-- Exercise goal --
Give back every record verbatim, but not the pictures.

-- Revision tracking records --
Content starts

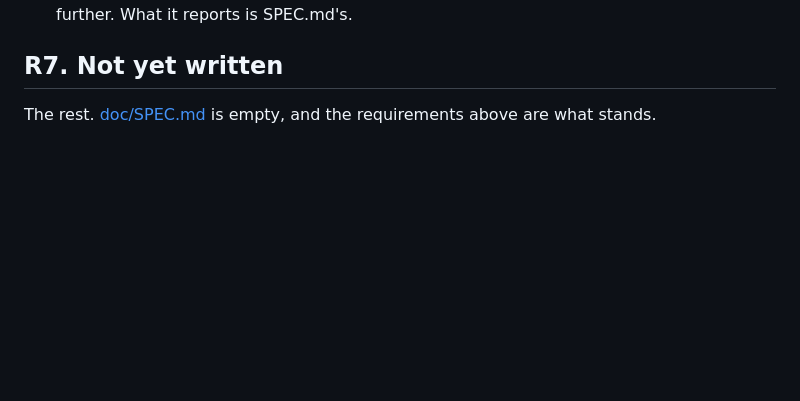
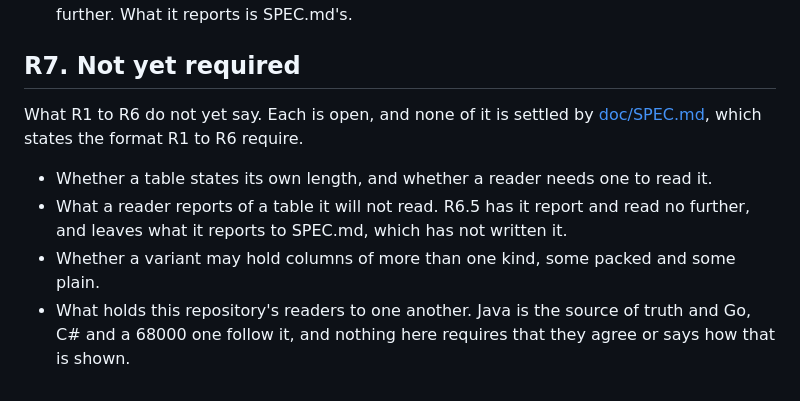
Before and after one commit to odipar/DTX, a Markdown page: doc/requirements.md, the part around the change. GitHub-like rendering; blank space fills up the shorter version.

Commit message:
R7 lists what is open, not what is empty (#8)
R7 read "Not yet written. doc/SPEC.md is empty, and the requirements above
are what stands." SPEC.md has held the header, a payload a variant and
what is unwritten since PR #3, so the sentence was false from the change
that wrote it.

R7 now lists the four things R1 to R6 do not yet say: whether a table
states its own length, what a reader reports of a table it will not read,
whether a variant may hold columns of more than one kind, and what holds
this repository's readers to one another.

Co-authored-by: Claude Opus 5 <noreply@anthropic.com>

```diff
--- a/doc/requirements.md
+++ b/doc/requirements.md
@@ -117,7 +117,18 @@ What a table may hold, and what a reader does where it holds otherwise.
 - **R6.5** A reader given a table that breaks any of these, or R5.6,
   reports it and reads no further. What it reports is SPEC.md's.
 
-## R7. Not yet written
+## R7. Not yet required
 
-The rest. [doc/SPEC.md](SPEC.md) is empty, and the requirements above are
-what stands.
+What R1 to R6 do not yet say. Each is open, and none of it is settled by
+[doc/SPEC.md](SPEC.md), which states the format R1 to R6 require.
+
+- Whether a table states its own length, and whether a reader needs one to
+  read it.
+- What a reader reports of a table it will not read. R6.5 has it report and
+  read no further, and leaves what it reports to SPEC.md, which has not
+  written it.
+- Whether a variant may hold columns of more than one kind, some packed and
+  some plain.
+- What holds this repository's readers to one another. Java is the source
+  of truth and Go, C# and a 68000 one follow it, and nothing here requires
+  that they agree or says how that is shown.
```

Content ends

-- Answer to the problem --
Before and after one commit to odipar/DTX, a Markdown page: doc/requirements.md, the part around the change. GitHub-like rendering; blank space fills up the shorter version.

Commit message:
R7 lists what is open, not what is empty (#8)
R7 read "Not yet written. doc/SPEC.md is empty, and the requirements above
are what stands." SPEC.md has held the header, a payload a variant and
what is unwritten since PR #3, so the sentence was false from the change
that wrote it.

R7 now lists the four things R1 to R6 do not yet say: whether a table
states its own length, what a reader reports of a table it will not read,
whether a variant may hold columns of more than one kind, and what holds
this repository's readers to one another.

Co-authored-by: Claude Opus 5 <noreply@anthropic.com>

```diff
--- a/doc/requirements.md
+++ b/doc/requirements.md
@@ -117,7 +117,18 @@ What a table may hold, and what a reader does where it holds otherwise.
 - **R6.5** A reader given a table that breaks any of these, or R5.6,
   reports it and reads no further. What it reports is SPEC.md's.
 
-## R7. Not yet written
+## R7. Not yet required
 
-The rest. [doc/SPEC.md](SPEC.md) is empty, and the requirements above are
-what stands.
+What R1 to R6 do not yet say. Each is open, and none of it is settled by
+[doc/SPEC.md](SPEC.md), which states the format R1 to R6 require.
+
+- Whether a table states its own length, and whether a reader needs one to
+  read it.
+- What a reader reports of a table it will not read. R6.5 has it report and
+  read no further, and leaves what it reports to SPEC.md, which has not
+  written it.
+- Whether a variant may hold columns of more than one kind, some packed and
+  some plain.
+- What holds this repository's readers to one another. Java is the source
+  of truth and Go, C# and a 68000 one follow it, and nothing here requires
+  that they agree or says how that is shown.
```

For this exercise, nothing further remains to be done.